[Required action]
Whenever a line in the data below includes the string "openapi", copy it out.

[Image comparison data]
== Segment start ==

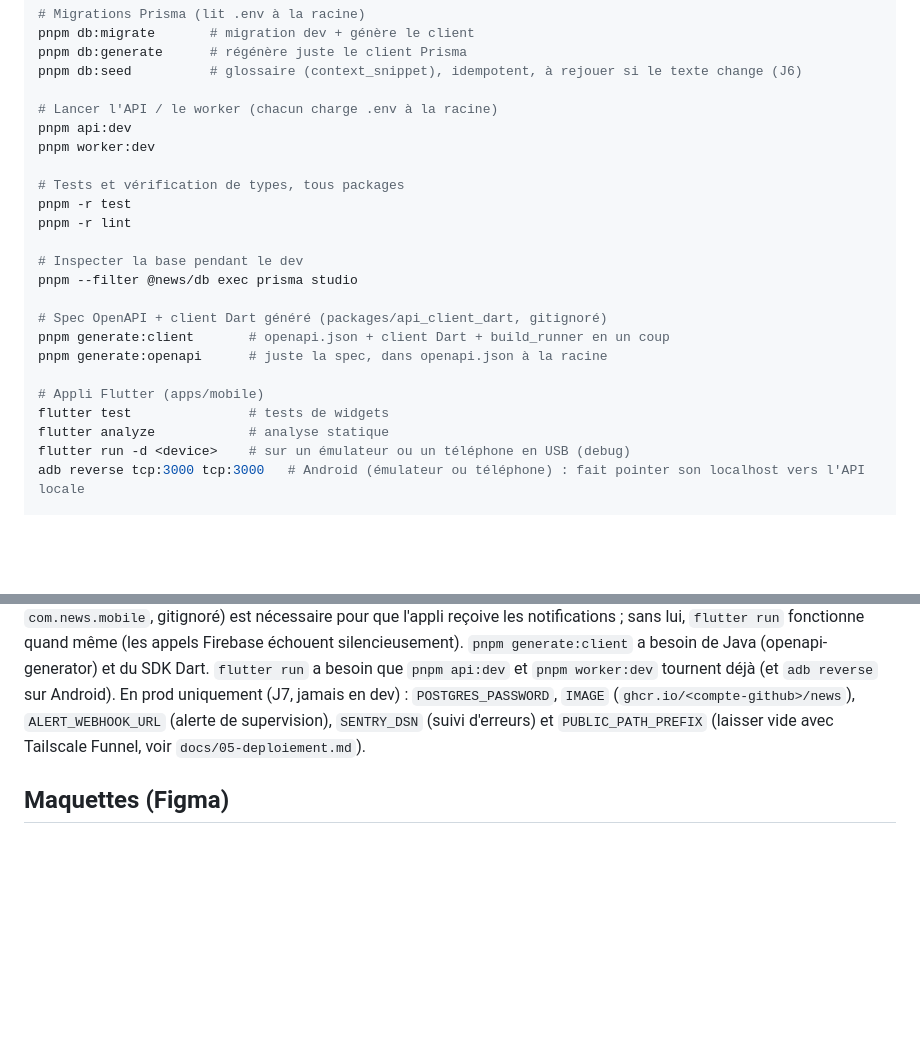
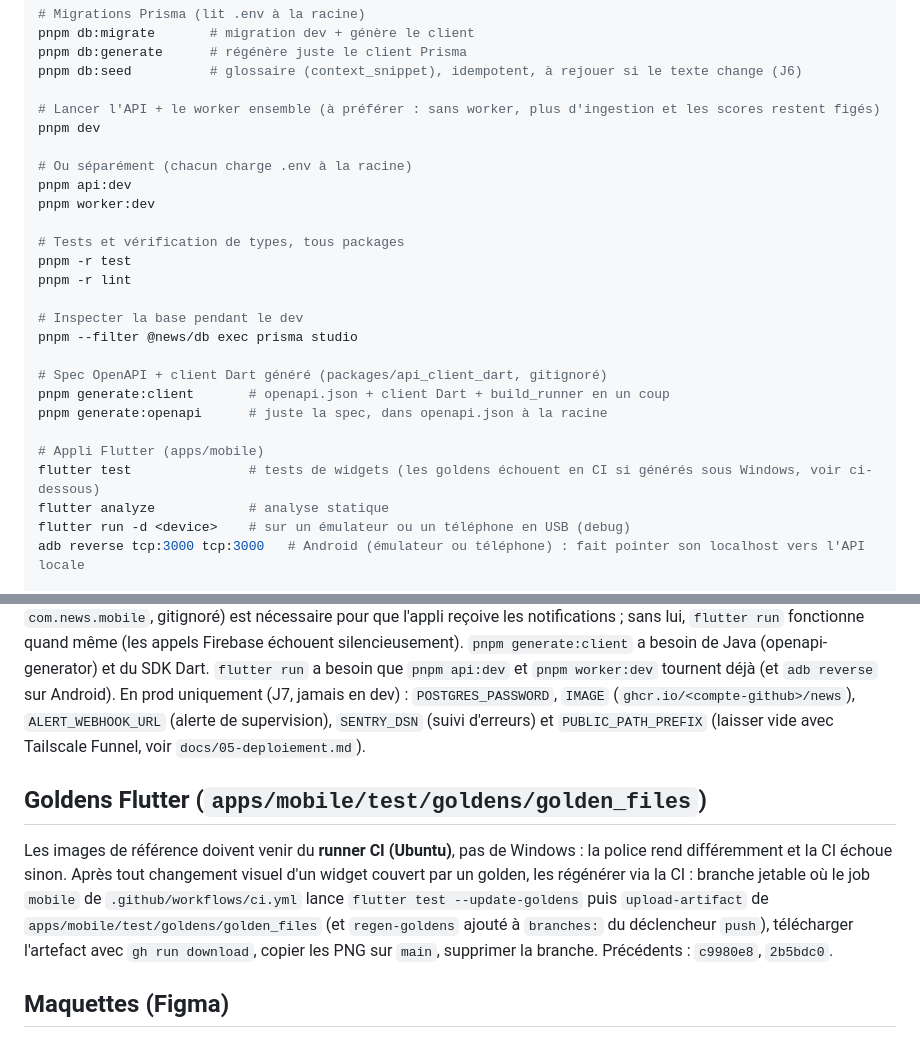
Before and after one commit to ThibaultCauche/news, a Markdown page: CLAUDE.md, 2 parts joined by grey strips. Rendered like a GitHub page; blank space fills up the shorter version.

Commit message:
docs: pnpm dev et procédure de régénération des goldens
Co-Authored-By: Claude Sonnet 5.5 <noreply@anthropic.com>

```diff
--- a/CLAUDE.md
+++ b/CLAUDE.md
@@ -97,7 +97,10 @@ pnpm db:migrate       # migration dev + génère le client
 pnpm db:generate      # régénère juste le client Prisma
 pnpm db:seed          # glossaire (context_snippet), idempotent, à rejouer si le texte change (J6)
 
-# Lancer l'API / le worker (chacun charge .env à la racine)
+# Lancer l'API + le worker ensemble (à préférer : sans worker, plus d'ingestion et les scores restent figés)
+pnpm dev
+
+# Ou séparément (chacun charge .env à la racine)
 pnpm api:dev
 pnpm worker:dev
 
@@ -113,7 +116,7 @@ pnpm generate:client       # openapi.json + client Dart + build_runner en un cou
 pnpm generate:openapi      # juste la spec, dans openapi.json à la racine
 
 # Appli Flutter (apps/mobile)
-flutter test               # tests de widgets
+flutter test               # tests de widgets (les goldens échouent en CI si générés sous Windows, voir ci-dessous)
 flutter analyze            # analyse statique
 flutter run -d <device>    # sur un émulateur ou un téléphone en USB (debug)
 adb reverse tcp:3000 tcp:3000   # Android (émulateur ou téléphone) : fait pointer son localhost vers l'API locale
@@ -125,6 +128,10 @@ docker compose -f infra/docker-compose.yml --env-file .env logs -f api worker
 
 `.env` doit contenir `PANDASCORE_TOKEN` (voir `.env.example`) pour que le worker ingère de vraies données, `LIQUIPEDIA_USER_AGENT` (contact réel, exigé par la licence — J6) pour l'enrichissement Liquipedia, `JWT_SECRET`/`JWT_REFRESH_SECRET` (deux chaînes aléatoires, J4) pour l'authentification, et `FIREBASE_PROJECT_ID`/`FIREBASE_CLIENT_EMAIL`/`FIREBASE_PRIVATE_KEY` (clé de compte de service, Paramètres du projet → Comptes de service dans la console Firebase) pour que le worker envoie de vraies notifications — sans ça il journalise sans envoyer. Côté Android, `apps/mobile/android/app/google-services.json` (projet Firebase → app Android `com.news.mobile`, gitignoré) est nécessaire pour que l'appli reçoive les notifications ; sans lui, `flutter run` fonctionne quand même (les appels Firebase échouent silencieusement). `pnpm generate:client` a besoin de Java (openapi-generator) et du SDK Dart. `flutter run` a besoin que `pnpm api:dev` et `pnpm worker:dev` tournent déjà (et `adb reverse` sur Android). En prod uniquement (J7, jamais en dev) : `POSTGRES_PASSWORD`, `IMAGE` (`ghcr.io/<compte-github>/news`), `ALERT_WEBHOOK_URL` (alerte de supervision), `SENTRY_DSN` (suivi d'erreurs) et `PUBLIC_PATH_PREFIX` (laisser vide avec Tailscale Funnel, voir `docs/05-deploiement.md`).
 
+## Goldens Flutter (`apps/mobile/test/goldens/golden_files`)
+
+Les images de référence doivent venir du **runner CI (Ubuntu)**, pas de Windows : la police rend différemment et la CI échoue sinon. Après tout changement visuel d'un widget couvert par un golden, les régénérer via la CI : branche jetable où le job `mobile` de `.github/workflows/ci.yml` lance `flutter test --update-goldens` puis `upload-artifact` de `apps/mobile/test/goldens/golden_files` (et `regen-goldens` ajouté à `branches:` du déclencheur `push`), télécharger l'artefact avec `gh run download`, copier les PNG sur `main`, supprimer la branche. Précédents : `c9980e8`, `2b5bdc0`.
+
 ## Maquettes (Figma)
 
 - Fichier : https://www.figma.com/design/1GfSNwpyE1WoWEdUzT638L — 26 écrans V2 (iPhone 390×844, thème sombre, Inter).
```
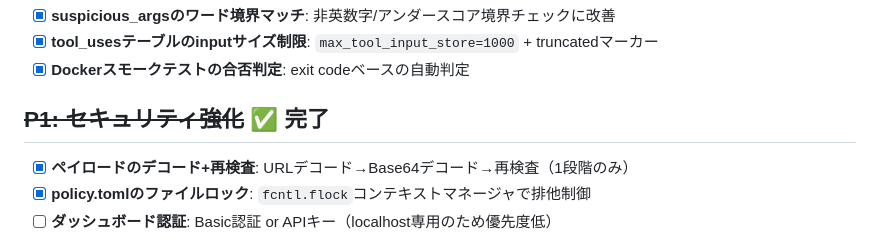
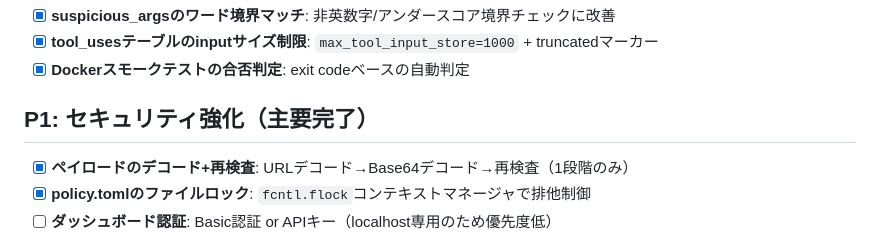
Before and after one commit to ymdarake/agent-zoo, a Markdown page: ROADMAP.md, the part around the change. Drawn GitHub-style.

```diff
--- a/ROADMAP.md
+++ b/ROADMAP.md
@@ -12,7 +12,7 @@ Agent Harnessの未実装機能と将来の拡張計画。
 - [x] **tool_usesテーブルのinputサイズ制限**: `max_tool_input_store=1000` + truncatedマーカー
 - [x] **Dockerスモークテストの合否判定**: exit codeベースの自動判定
 
-## ~~P1: セキュリティ強化~~ ✅ 完了
+## P1: セキュリティ強化（主要完了）
 
 - [x] **ペイロードのデコード+再検査**: URLデコード→Base64デコード→再検査（1段階のみ）
 - [x] **policy.tomlのファイルロック**: `fcntl.flock`コンテキストマネージャで排他制御
```
Also changed, not shown: CLAUDE.md (+1 -1 lines), agent-harness-design.md (+10 -14 lines).
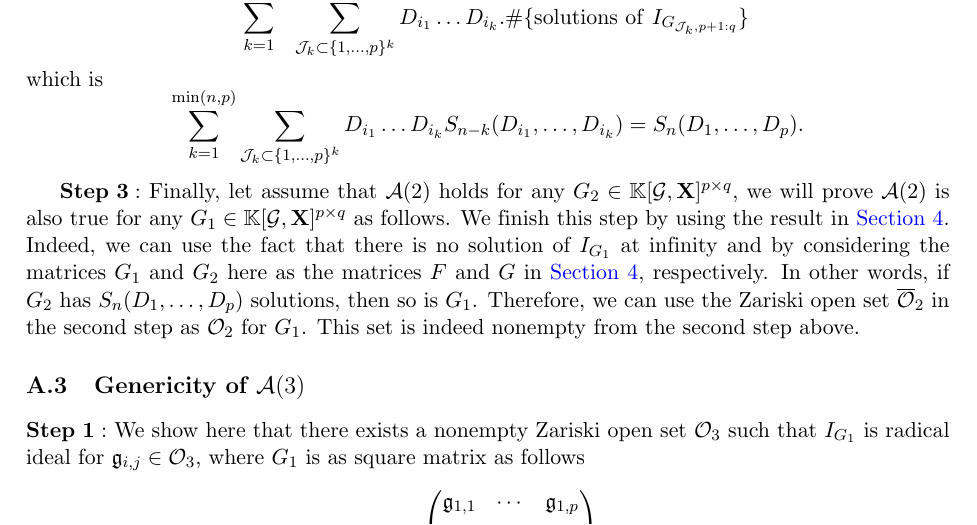
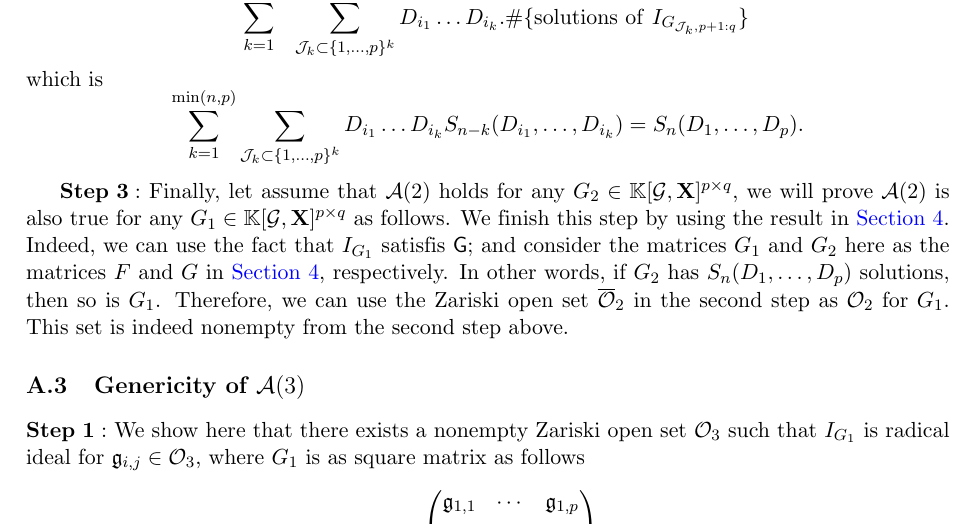
Before and after one commit to VuXuan/homotopy-technique, a LaTeX paper (M2_report.tex): part of page 24 of 33, cut so that both start at the same text. Compiled offline with pdfLaTeX.

```diff
--- a/M2_report.tex
+++ b/M2_report.tex
@@ -1006,7 +1006,7 @@
 \sum_{k=1}^{\min(n,p)} \sum_{\mathcal{J}_k \subset\{1, \ldots, p\}^k}D_{i_1} \ldots D_{i_k}S_{n-k}(D_{i_1}, \ldots, D_{i_k}) = S_n(D_1, \ldots, D_p).
 \]
 
-$\bf{Step \ 3:}$ Finally, let assume that $\mathcal{A}(2)$ holds for any $G_2 \in \field[\mathcal{G}, \mat{X}]^{p \times q}$, we will prove $\mathcal{A}(2)$ is also true for any $G_1 \in \field[\mathcal{G}, \mat{X}]^{p \times q}$ as follows. We finish this step by using the result in \improve{Section~\ref{sec:bounddegree}}. Indeed, we can use the fact that there is no solution of $I_{G_1}$ at infinity and by considering the matrices $G_1$ and $G_2$ here as the matrices $F$ and $G$ in \improve{Section~\ref{sec:bounddegree}}, respectively. In other words, if $G_2$ has $S_n(D_1, \ldots, D_p)$ solutions, then so is $G_1$. Therefore, we can use the Zariski open set $\bar{\mathcal{O}}_2$ in the second step as ${\mathcal{O}_2}$ for $G_1$. This set is indeed nonempty from the second step above.
+$\bf{Step \ 3:}$ Finally, let assume that $\mathcal{A}(2)$ holds for any $G_2 \in \field[\mathcal{G}, \mat{X}]^{p \times q}$, we will prove $\mathcal{A}(2)$ is also true for any $G_1 \in \field[\mathcal{G}, \mat{X}]^{p \times q}$ as follows. We finish this step by using the result in \improve{Section~\ref{sec:bounddegree}}. Indeed, we can use the fact that $I_{G_1}$ satisfis ${\sf G}$; and consider the matrices $G_1$ and $G_2$ here as the matrices $F$ and $G$ in \improve{Section~\ref{sec:bounddegree}}, respectively. In other words, if $G_2$ has $S_n(D_1, \ldots, D_p)$ solutions, then so is $G_1$. Therefore, we can use the Zariski open set $\bar{\mathcal{O}}_2$ in the second step as ${\mathcal{O}_2}$ for $G_1$. This set is indeed nonempty from the second step above.
 \subsection{Genericity of $\mathcal{A}(3)$}
 $\bf{Step \ 1:}$ We show here that there exists a nonempty Zariski open set $\mathcal{O}_3$ such that $I_{G_1}$ is radical ideal for $\mathfrak{g}_{i,j} \in \mathcal{O}_3$, where $G_1$ is as square matrix as follows
 \[
```
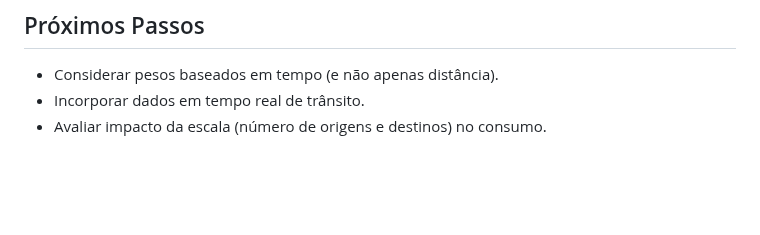
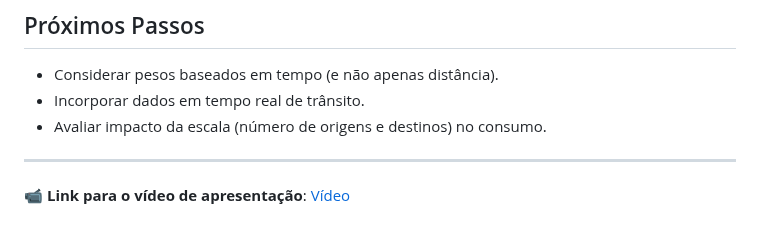
Before and after one commit to oviniciusdocarmo/AEDII, a Markdown page: U2T1/README.md, the part around the change. Drawn GitHub-style; blank space fills up the shorter version.

Commit message:
fix: adicionando link para o video

```diff
--- a/U2T1/README.md
+++ b/U2T1/README.md
@@ -95,3 +95,7 @@ O presente estudo foi desenvolvido com o objetivo de comparar três algoritmos d
 - Considerar pesos baseados em tempo (e não apenas distância).
 - Incorporar dados em tempo real de trânsito.
 - Avaliar impacto da escala (número de origens e destinos) no consumo.
+
+
+---
+📹 **Link para o vídeo de apresentação**: [Vídeo](https://youtu.be/V2bBloL8LUY)
```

== Segment end ==

[Response area]
@@ -113,7 +116,7 @@ pnpm generate:client       # openapi.json + client Dart + build_runner en un cou
 pnpm generate:openapi      # juste la spec, dans openapi.json à la racine
 `.env` doit contenir `PANDASCORE_TOKEN` (voir `.env.example`) pour que le worker ingère de vraies données, `LIQUIPEDIA_USER_AGENT` (contact réel, exigé par la licence — J6) pour l'enrichissement Liquipedia, `JWT_SECRET`/`JWT_REFRESH_SECRET` (deux chaînes aléatoires, J4) pour l'authentification, et `FIREBASE_PROJECT_ID`/`FIREBASE_CLIENT_EMAIL`/`FIREBASE_PRIVATE_KEY` (clé de compte de service, Paramètres du projet → Comptes de service dans la console Firebase) pour que le worker envoie de vraies notifications — sans ça il journalise sans envoyer. Côté Android, `apps/mobile/android/app/google-services.json` (projet Firebase → app Android `com.news.mobile`, gitignoré) est nécessaire pour que l'appli reçoive les notifications ; sans lui, `flutter run` fonctionne quand même (les appels Firebase échouent silencieusement). `pnpm generate:client` a besoin de Java (openapi-generator) et du SDK Dart. `flutter run` a besoin que `pnpm api:dev` et `pnpm worker:dev` tournent déjà (et `adb reverse` sur Android). En prod uniquement (J7, jamais en dev) : `POSTGRES_PASSWORD`, `IMAGE` (`ghcr.io/<compte-github>/news`), `ALERT_WEBHOOK_URL` (alerte de supervision), `SENTRY_DSN` (suivi d'erreurs) et `PUBLIC_PATH_PREFIX` (laisser vide avec Tailscale Funnel, voir `docs/05-deploiement.md`).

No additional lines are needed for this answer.